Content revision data

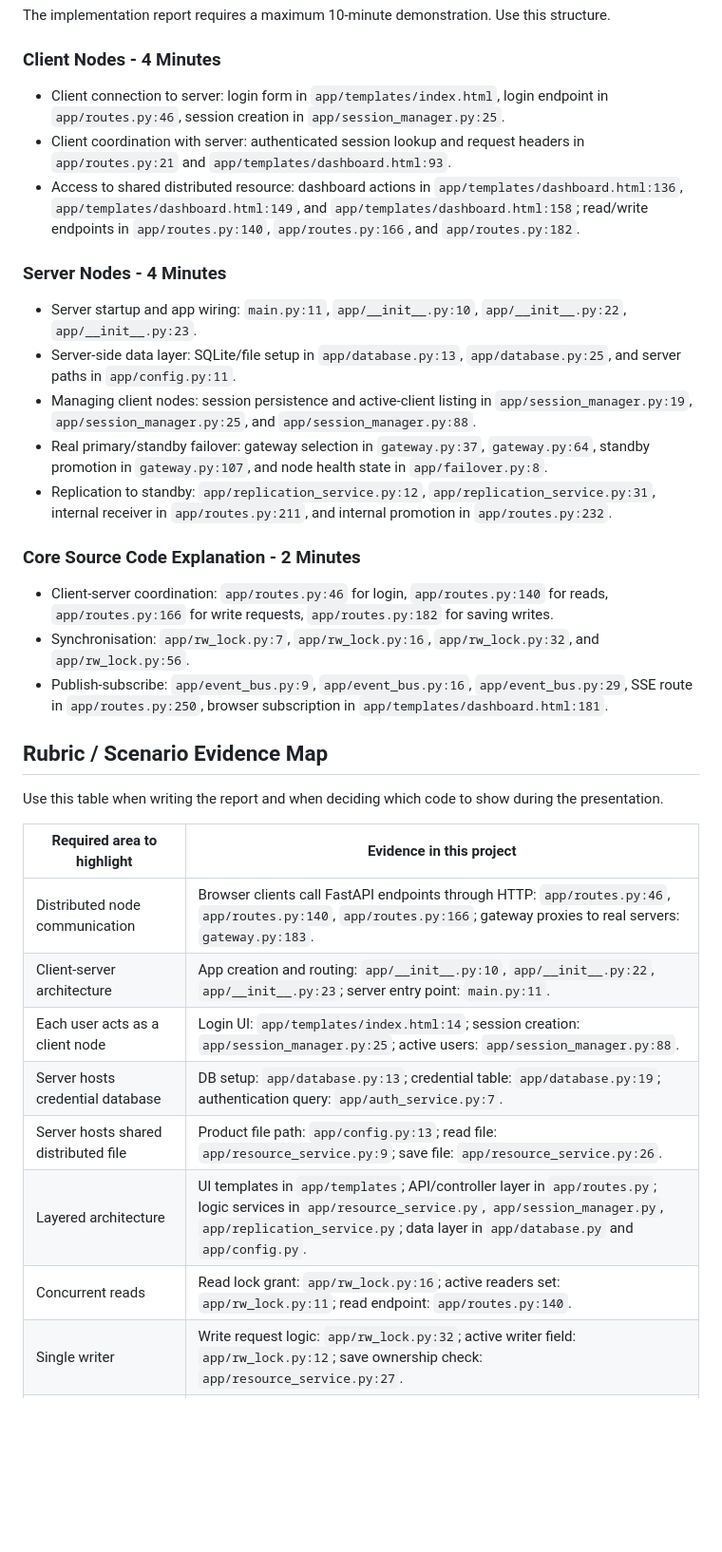
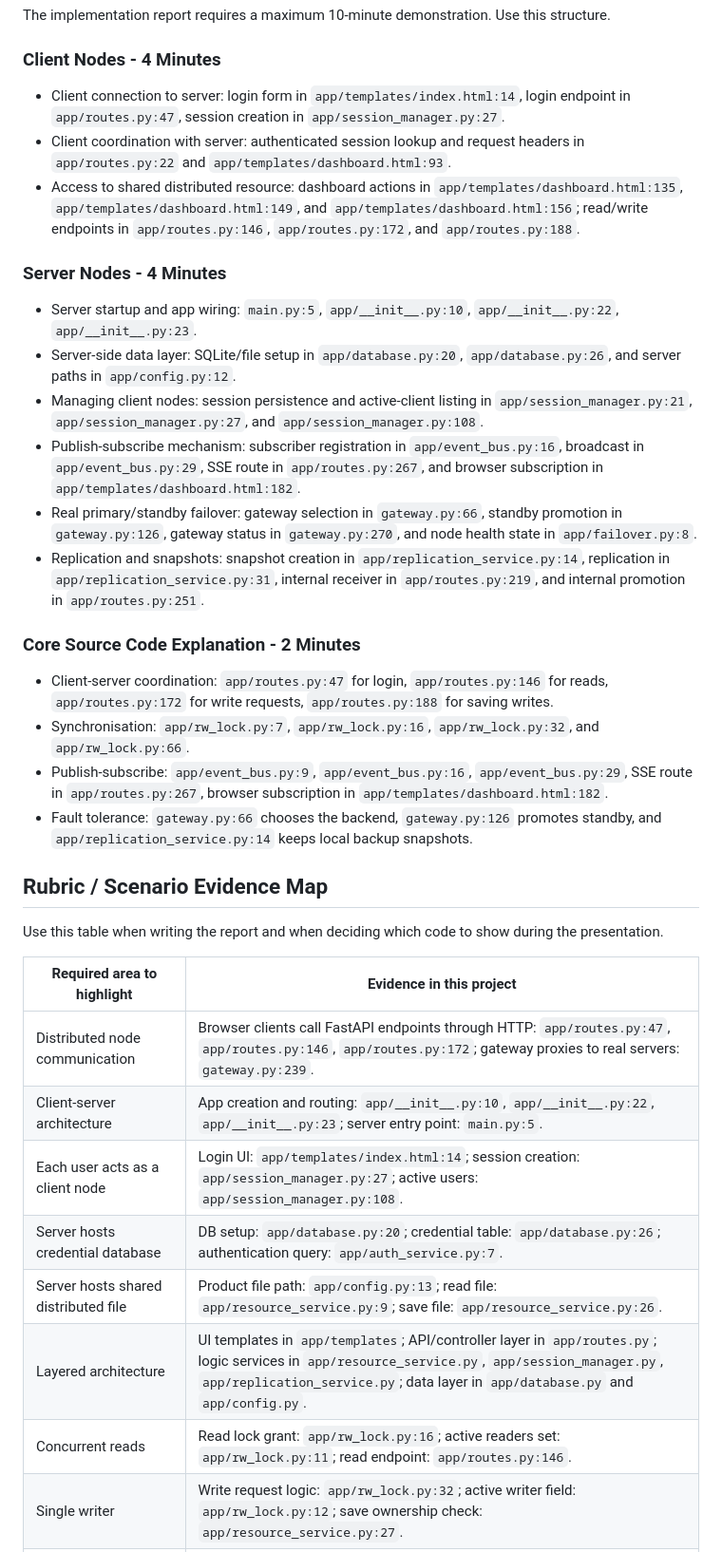
Before and after one commit to SP-Sauce/CW2_DistRes, a Markdown page: README.md, the part around one of its changes. Shown at 95% size. Rendered like a GitHub page; blank space fills up the shorter version.

```diff
--- a/README.md
+++ b/README.md
@@ -132,23 +168,25 @@ The implementation report requires a maximum 10-minute demonstration. Use this s
 
 ### Client Nodes - 4 Minutes
 
-- Client connection to server: login form in `app/templates/index.html`, login endpoint in `app/routes.py:46`, session creation in `app/session_manager.py:25`.
-- Client coordination with server: authenticated session lookup and request headers in `app/routes.py:21` and `app/templates/dashboard.html:93`.
-- Access to shared distributed resource: dashboard actions in `app/templates/dashboard.html:136`, `app/templates/dashboard.html:149`, and `app/templates/dashboard.html:158`; read/write endpoints in `app/routes.py:140`, `app/routes.py:166`, and `app/routes.py:182`.
+- Client connection to server: login form in `app/templates/index.html:14`, login endpoint in `app/routes.py:47`, session creation in `app/session_manager.py:27`.
+- Client coordination with server: authenticated session lookup and request headers in `app/routes.py:22` and `app/templates/dashboard.html:93`.
+- Access to shared distributed resource: dashboard actions in `app/templates/dashboard.html:135`, `app/templates/dashboard.html:149`, and `app/templates/dashboard.html:156`; read/write endpoints in `app/routes.py:146`, `app/routes.py:172`, and `app/routes.py:188`.
 
 ### Server Nodes - 4 Minutes
 
-- Server startup and app wiring: `main.py:11`, `app/__init__.py:10`, `app/__init__.py:22`, `app/__init__.py:23`.
-- Server-side data layer: SQLite/file setup in `app/database.py:13`, `app/database.py:25`, and server paths in `app/config.py:11`.
-- Managing client nodes: session persistence and active-client listing in `app/session_manager.py:19`, `app/session_manager.py:25`, and `app/session_manager.py:88`.
-- Real primary/standby failover: gateway selection in `gateway.py:37`, `gateway.py:64`, standby promotion in `gateway.py:107`, and node health state in `app/failover.py:8`.
-- Replication to standby: `app/replication_service.py:12`, `app/replication_service.py:31`, internal receiver in `app/routes.py:211`, and internal promotion in `app/routes.py:232`.
+- Server startup and app wiring: `main.py:5`, `app/__init__.py:10`, `app/__init__.py:22`, `app/__init__.py:23`.
+- Server-side data layer: SQLite/file setup in `app/database.py:20`, `app/database.py:26`, and server paths in `app/config.py:12`.
+- Managing client nodes: session persistence and active-client listing in `app/session_manager.py:21`, `app/session_manager.py:27`, and `app/session_manager.py:108`.
+- Publish-subscribe mechanism: subscriber registration in `app/event_bus.py:16`, broadcast in `app/event_bus.py:29`, SSE route in `app/routes.py:267`, and browser subscription in `app/templates/dashboard.html:182`.
+- Real primary/standby failover: gateway selection in `gateway.py:66`, standby promotion in `gateway.py:126`, gateway status in `gateway.py:270`, and node health state in `app/failover.py:8`.
+- Replication and snapshots: snapshot creation in `app/replication_service.py:14`, replication in `app/replication_service.py:31`, internal receiver in `app/routes.py:219`, and internal promotion in `app/routes.py:251`.
 
 ### Core Source Code Explanation - 2 Minutes
 
-- Client-server coordination: `app/routes.py:46` for login, `app/routes.py:140` for reads, `app/routes.py:166` for write requests, `app/routes.py:182` for saving writes.
-- Synchronisation: `app/rw_lock.py:7`, `app/rw_lock.py:16`, `app/rw_lock.py:32`, and `app/rw_lock.py:56`.
-- Publish-subscribe: `app/event_bus.py:9`, `app/event_bus.py:16`, `app/event_bus.py:29`, SSE route in `app/routes.py:250`, browser subscription in `app/templates/dashboard.html:181`.
+- Client-server coordination: `app/routes.py:47` for login, `app/routes.py:146` for reads, `app/routes.py:172` for write requests, `app/routes.py:188` for saving writes.
+- Synchronisation: `app/rw_lock.py:7`, `app/rw_lock.py:16`, `app/rw_lock.py:32`, and `app/rw_lock.py:66`.
+- Publish-subscribe: `app/event_bus.py:9`, `app/event_bus.py:16`, `app/event_bus.py:29`, SSE route in `app/routes.py:267`, browser subscription in `app/templates/dashboard.html:182`.
+- Fault tolerance: `gateway.py:66` chooses the backend, `gateway.py:126` promotes standby, and `app/replication_service.py:14` keeps local backup snapshots.
 
 ## Rubric / Scenario Evidence Map
 
@@ -156,11 +194,11 @@ Use this table when writing the report and when deciding which code to show duri
 
 | Required area to highlight | Evidence in this project |
 | --- | --- |
-| Distributed node communication | Browser clients call FastAPI endpoints through HTTP: `app/routes.py:46`, `app/routes.py:140`, `app/routes.py:166`; gateway proxies to real servers: `gateway.py:183`. |
-| Client-server architecture | App creation and routing: `app/__init__.py:10`, `app/__init__.py:22`, `app/__init__.py:23`; server entry point: `main.py:11`. |
-| Each user acts as a client node | Login UI: `app/templates/index.html:14`; session creation: `app/session_manager.py:25`; active users: `app/session_manager.py:88`. |
-| Server hosts credential database | DB setup: `app/database.py:13`; credential table: `app/database.py:19`; authentication query: `app/auth_service.py:7`. |
+| Distributed node communication | Browser clients call FastAPI endpoints through HTTP: `app/routes.py:47`, `app/routes.py:146`, `app/routes.py:172`; gateway proxies to real servers: `gateway.py:239`. |
+| Client-server architecture | App creation and routing: `app/__init__.py:10`, `app/__init__.py:22`, `app/__init__.py:23`; server entry point: `main.py:5`. |
+| Each user acts as a client node | Login UI: `app/templates/index.html:14`; session creation: `app/session_manager.py:27`; active users: `app/session_manager.py:108`. |
+| Server hosts credential database | DB setup: `app/database.py:20`; credential table: `app/database.py:26`; authentication query: `app/auth_service.py:7`. |
 | Server hosts shared distributed file | Product file path: `app/config.py:13`; read file: `app/resource_service.py:9`; save file: `app/resource_service.py:26`. |
 | Layered architecture | UI templates in `app/templates`; API/controller layer in `app/routes.py`; logic services in `app/resource_service.py`, `app/session_manager.py`, `app/replication_service.py`; data layer in `app/database.py` and `app/config.py`. |
-| Concurrent reads | Read lock grant: `app/rw_lock.py:16`; active readers set: `app/rw_lock.py:11`; read endpoint: `app/routes.py:140`. |
+| Concurrent reads | Read lock grant: `app/rw_lock.py:16`; active readers set: `app/rw_lock.py:11`; read endpoint: `app/routes.py:146`. |
 | Single writer | Write request logic: `app/rw_lock.py:32`; active writer field: `app/rw_lock.py:12`; save ownership check: `app/resource_service.py:27`. |
```
Also changed, not shown: other parts of README.md (+58 -21 lines).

Task requirements: Print the entries above exactly, taking out only the pictures.

Answer to this exercise:
Before and after one commit to SP-Sauce/CW2_DistRes, a Markdown page: README.md, the part around one of its changes. Shown at 95% size. Rendered like a GitHub page; blank space fills up the shorter version.

```diff
--- a/README.md
+++ b/README.md
@@ -132,23 +168,25 @@ The implementation report requires a maximum 10-minute demonstration. Use this s
 
 ### Client Nodes - 4 Minutes
 
-- Client connection to server: login form in `app/templates/index.html`, login endpoint in `app/routes.py:46`, session creation in `app/session_manager.py:25`.
-- Client coordination with server: authenticated session lookup and request headers in `app/routes.py:21` and `app/templates/dashboard.html:93`.
-- Access to shared distributed resource: dashboard actions in `app/templates/dashboard.html:136`, `app/templates/dashboard.html:149`, and `app/templates/dashboard.html:158`; read/write endpoints in `app/routes.py:140`, `app/routes.py:166`, and `app/routes.py:182`.
+- Client connection to server: login form in `app/templates/index.html:14`, login endpoint in `app/routes.py:47`, session creation in `app/session_manager.py:27`.
+- Client coordination with server: authenticated session lookup and request headers in `app/routes.py:22` and `app/templates/dashboard.html:93`.
+- Access to shared distributed resource: dashboard actions in `app/templates/dashboard.html:135`, `app/templates/dashboard.html:149`, and `app/templates/dashboard.html:156`; read/write endpoints in `app/routes.py:146`, `app/routes.py:172`, and `app/routes.py:188`.
 
 ### Server Nodes - 4 Minutes
 
-- Server startup and app wiring: `main.py:11`, `app/__init__.py:10`, `app/__init__.py:22`, `app/__init__.py:23`.
-- Server-side data layer: SQLite/file setup in `app/database.py:13`, `app/database.py:25`, and server paths in `app/config.py:11`.
-- Managing client nodes: session persistence and active-client listing in `app/session_manager.py:19`, `app/session_manager.py:25`, and `app/session_manager.py:88`.
-- Real primary/standby failover: gateway selection in `gateway.py:37`, `gateway.py:64`, standby promotion in `gateway.py:107`, and node health state in `app/failover.py:8`.
-- Replication to standby: `app/replication_service.py:12`, `app/replication_service.py:31`, internal receiver in `app/routes.py:211`, and internal promotion in `app/routes.py:232`.
+- Server startup and app wiring: `main.py:5`, `app/__init__.py:10`, `app/__init__.py:22`, `app/__init__.py:23`.
+- Server-side data layer: SQLite/file setup in `app/database.py:20`, `app/database.py:26`, and server paths in `app/config.py:12`.
+- Managing client nodes: session persistence and active-client listing in `app/session_manager.py:21`, `app/session_manager.py:27`, and `app/session_manager.py:108`.
+- Publish-subscribe mechanism: subscriber registration in `app/event_bus.py:16`, broadcast in `app/event_bus.py:29`, SSE route in `app/routes.py:267`, and browser subscription in `app/templates/dashboard.html:182`.
+- Real primary/standby failover: gateway selection in `gateway.py:66`, standby promotion in `gateway.py:126`, gateway status in `gateway.py:270`, and node health state in `app/failover.py:8`.
+- Replication and snapshots: snapshot creation in `app/replication_service.py:14`, replication in `app/replication_service.py:31`, internal receiver in `app/routes.py:219`, and internal promotion in `app/routes.py:251`.
 
 ### Core Source Code Explanation - 2 Minutes
 
-- Client-server coordination: `app/routes.py:46` for login, `app/routes.py:140` for reads, `app/routes.py:166` for write requests, `app/routes.py:182` for saving writes.
-- Synchronisation: `app/rw_lock.py:7`, `app/rw_lock.py:16`, `app/rw_lock.py:32`, and `app/rw_lock.py:56`.
-- Publish-subscribe: `app/event_bus.py:9`, `app/event_bus.py:16`, `app/event_bus.py:29`, SSE route in `app/routes.py:250`, browser subscription in `app/templates/dashboard.html:181`.
+- Client-server coordination: `app/routes.py:47` for login, `app/routes.py:146` for reads, `app/routes.py:172` for write requests, `app/routes.py:188` for saving writes.
+- Synchronisation: `app/rw_lock.py:7`, `app/rw_lock.py:16`, `app/rw_lock.py:32`, and `app/rw_lock.py:66`.
+- Publish-subscribe: `app/event_bus.py:9`, `app/event_bus.py:16`, `app/event_bus.py:29`, SSE route in `app/routes.py:267`, browser subscription in `app/templates/dashboard.html:182`.
+- Fault tolerance: `gateway.py:66` chooses the backend, `gateway.py:126` promotes standby, and `app/replication_service.py:14` keeps local backup snapshots.
 
 ## Rubric / Scenario Evidence Map
 
@@ -156,11 +194,11 @@ Use this table when writing the report and when deciding which code to show duri
 
 | Required area to highlight | Evidence in this project |
 | --- | --- |
-| Distributed node communication | Browser clients call FastAPI endpoints through HTTP: `app/routes.py:46`, `app/routes.py:140`, `app/routes.py:166`; gateway proxies to real servers: `gateway.py:183`. |
-| Client-server architecture | App creation and routing: `app/__init__.py:10`, `app/__init__.py:22`, `app/__init__.py:23`; server entry point: `main.py:11`. |
-| Each user acts as a client node | Login UI: `app/templates/index.html:14`; session creation: `app/session_manager.py:25`; active users: `app/session_manager.py:88`. |
-| Server hosts credential database | DB setup: `app/database.py:13`; credential table: `app/database.py:19`; authentication query: `app/auth_service.py:7`. |
+| Distributed node communication | Browser clients call FastAPI endpoints through HTTP: `app/routes.py:47`, `app/routes.py:146`, `app/routes.py:172`; gateway proxies to real servers: `gateway.py:239`. |
+| Client-server architecture | App creation and routing: `app/__init__.py:10`, `app/__init__.py:22`, `app/__init__.py:23`; server entry point: `main.py:5`. |
+| Each user acts as a client node | Login UI: `app/templates/index.html:14`; session creation: `app/session_manager.py:27`; active users: `app/session_manager.py:108`. |
+| Server hosts credential database | DB setup: `app/database.py:20`; credential table: `app/database.py:26`; authentication query: `app/auth_service.py:7`. |
 | Server hosts shared distributed file | Product file path: `app/config.py:13`; read file: `app/resource_service.py:9`; save file: `app/resource_service.py:26`. |
 | Layered architecture | UI templates in `app/templates`; API/controller layer in `app/routes.py`; logic services in `app/resource_service.py`, `app/session_manager.py`, `app/replication_service.py`; data layer in `app/database.py` and `app/config.py`. |
-| Concurrent reads | Read lock grant: `app/rw_lock.py:16`; active readers set: `app/rw_lock.py:11`; read endpoint: `app/routes.py:140`. |
+| Concurrent reads | Read lock grant: `app/rw_lock.py:16`; active readers set: `app/rw_lock.py:11`; read endpoint: `app/routes.py:146`. |
 | Single writer | Write request logic: `app/rw_lock.py:32`; active writer field: `app/rw_lock.py:12`; save ownership check: `app/resource_service.py:27`. |
```
Also changed, not shown: other parts of README.md (+58 -21 lines).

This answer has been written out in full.